**EXERCISE:**
Take from the data every line in which the word "output" is found.

——————

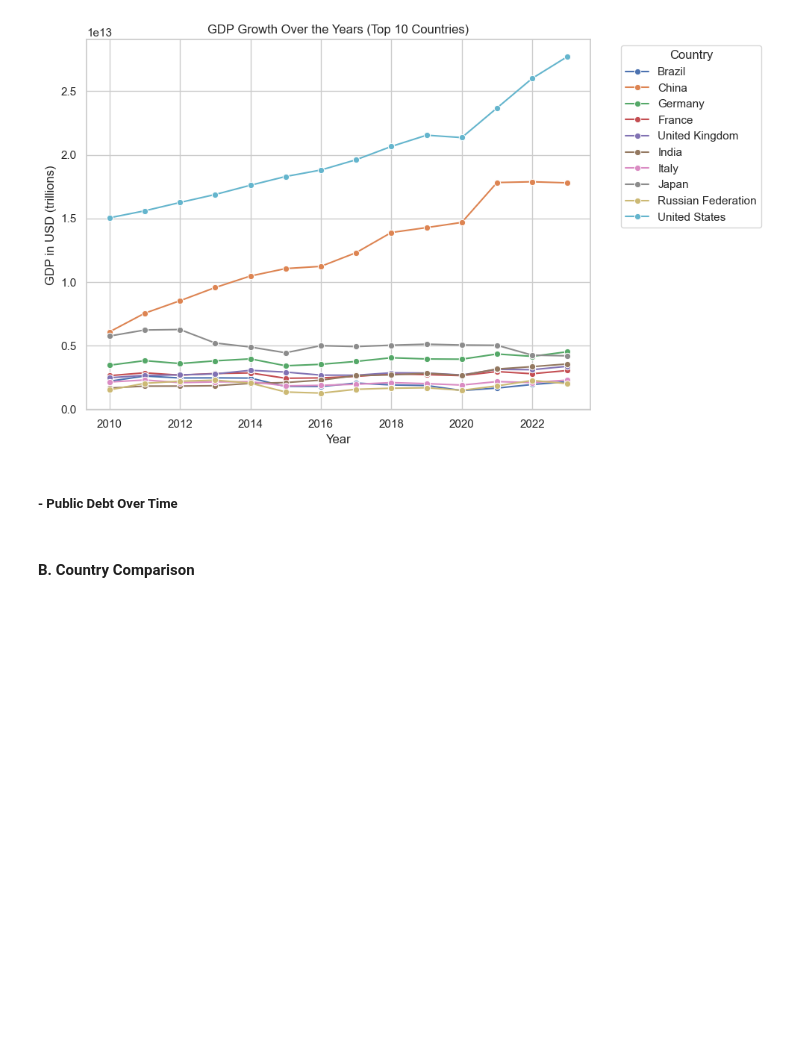
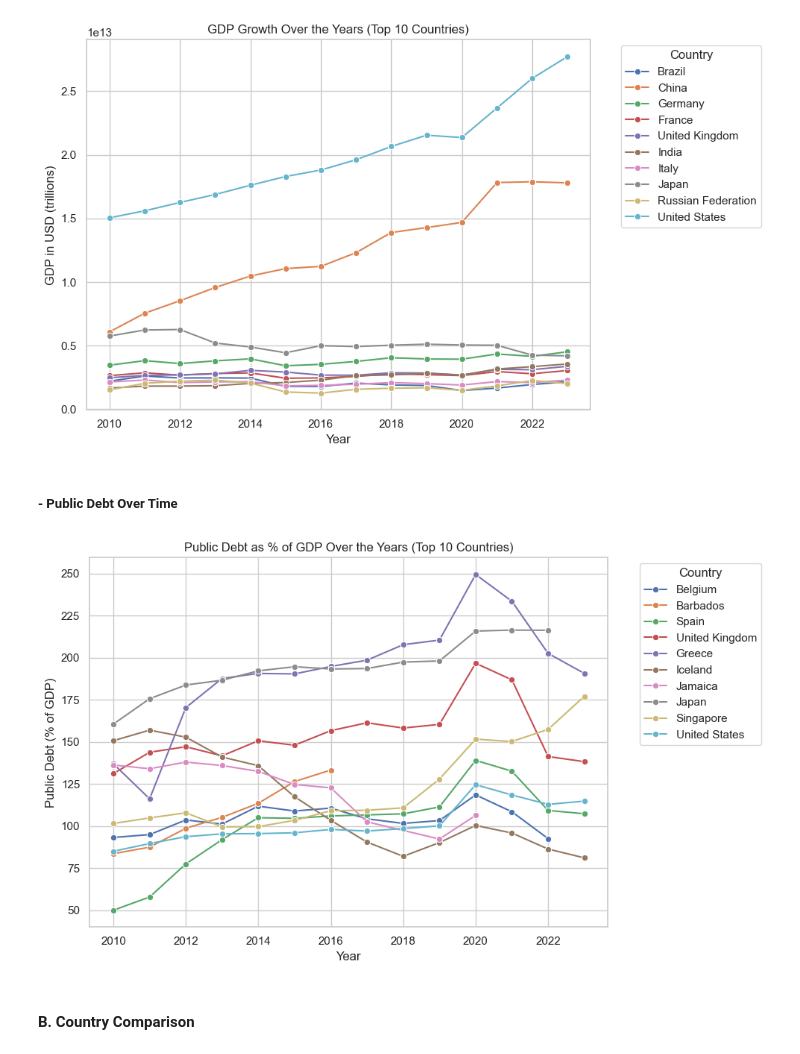
Before and after one commit to iKaranja1/World_Bank_data_Analysis, a Jupyter notebook: data_cleaning.ipynb, the cells around one changed output. Drawn from its saved outputs; the diff is of its cells as text; code cells hidden in the pictures; blank space fills up the shorter version.

```diff
--- a/data_cleaning.ipynb
+++ b/data_cleaning.ipynb
@@ -151,6 +151,29 @@ plt.show()
 [figure]
 # %% [markdown]
 ##### - Public Debt Over Time
+# %%
+plt.figure(figsize=(10,6))
+
+# Get top 10 countries by average public debt
+top_countries_debt = df_clean.groupby('country_name')['Public Debt (% of GDP)'] \
+                             .mean() \
+                             .nlargest(10) \
+                             .index
+
+# Filter the dataframe
+df_debt_top = df_clean[df_clean['country_name'].isin(top_countries_debt)]
+
+# Plot Public Debt over time
+sns.lineplot(x='year', y='Public Debt (% of GDP)', hue='country_name', data=df_debt_top, marker="o")
+
+plt.title('Public Debt as % of GDP Over the Years (Top 10 Countries)')
+plt.xlabel('Year')
+plt.ylabel('Public Debt (% of GDP)')
+plt.legend(title='Country', bbox_to_anchor=(1.05, 1), loc='upper left')
+plt.tight_layout()
+plt.show()
+# %% [output]
+[figure, added]
 # %% [markdown]
 #### B. Country Comparison
 # %% [markdown]
```
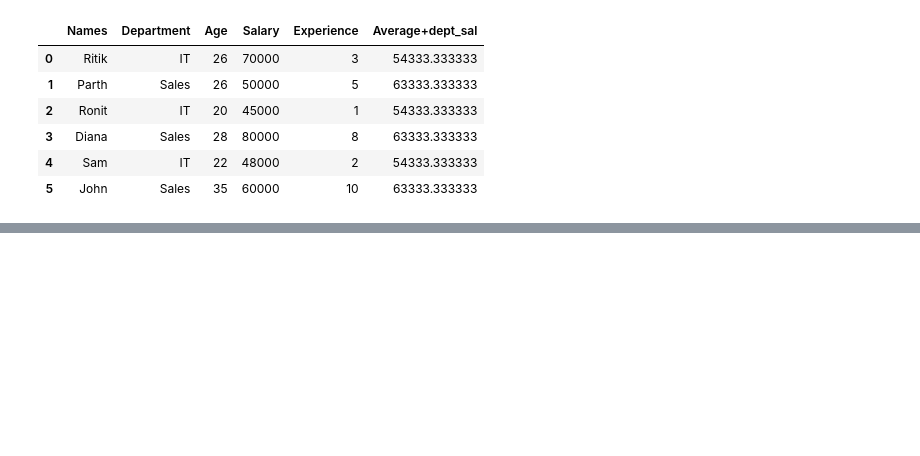
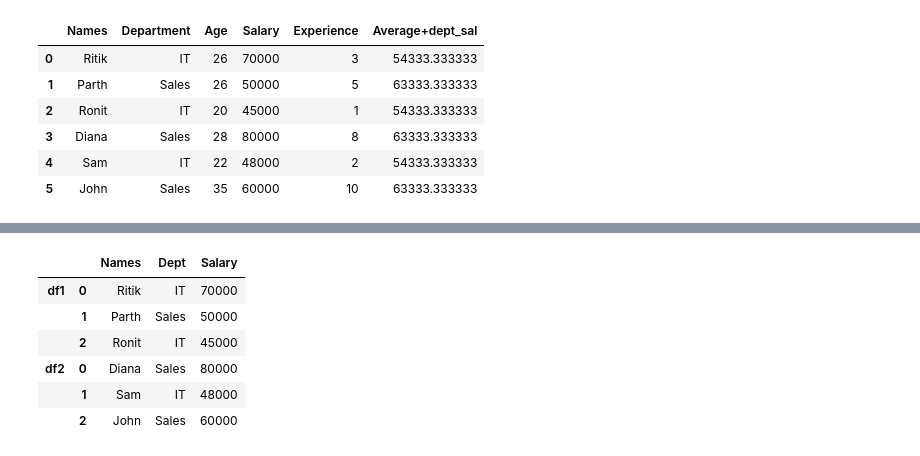
Before and after one commit to RitikSareen/AIPractice, a Jupyter notebook: pandas/basicPandas.ipynb, the cells around one changed output, grey strips where cells are left out. Drawn from its saved outputs; the diff is of its cells as text; code cells hidden in the pictures; blank space fills up the shorter version.

Commit message:
Practice for the concat

```diff
--- a/pandas/basicPandas.ipynb
+++ b/pandas/basicPandas.ipynb
@@ -386,3 +386,8 @@ df
 | 3 | Diana | Sales | 28 | 80000 | 8 | 63333.333333 |
 | 4 | Sam | IT | 22 | 48000 | 2 | 54333.333333 |
 | 5 | John | Sales | 35 | 60000 | 10 | 63333.333333 |
+# %%
+df1= pd.DataFrame({"Names":["Ritik","Parth","Ronit"], "Dept":["IT","Sales","IT"], "Salary":[70000,50000,45000]})
+df2= pd.DataFrame({"Names":["Diana","Sam","John"], "Dept":["Sales","IT","Sales"], "Salary":[80000,48000,60000]})
+df3= pd.DataFrame({"Names":["Ritik","Parth","Ronit"], "Bonus":[7000,5000,4500], "Rating":[4.5,3.8,4.1]})
+df1
@@ -388,0 +440,11 @@ df
+# %%
+result = pd.concat([df1, df2], keys=['df1', 'df2'])
+result
+# %% [output]
+|  |  | Names | Dept | Salary |
+| df1 | 0 | Ritik | IT | 70000 |
+|  | 1 | Parth | Sales | 50000 |
+|  | 2 | Ronit | IT | 45000 |
+| df2 | 0 | Diana | Sales | 80000 |
+|  | 1 | Sam | IT | 48000 |
+|  | 2 | John | Sales | 60000 |
```
Also changed, not shown: parts of 7 cells of this notebook.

——————

**RESULT OF THIS EXERCISE:**
Before and after one commit to iKaranja1/World_Bank_data_Analysis, a Jupyter notebook: data_cleaning.ipynb, the cells around one changed output. Drawn from its saved outputs; the diff is of its cells as text; code cells hidden in the pictures; blank space fills up the shorter version.
+# %% [output]
Before and after one commit to RitikSareen/AIPractice, a Jupyter notebook: pandas/basicPandas.ipynb, the cells around one changed output, grey strips where cells are left out. Drawn from its saved outputs; the diff is of its cells as text; code cells hidden in the pictures; blank space fills up the shorter version.
+# %% [output]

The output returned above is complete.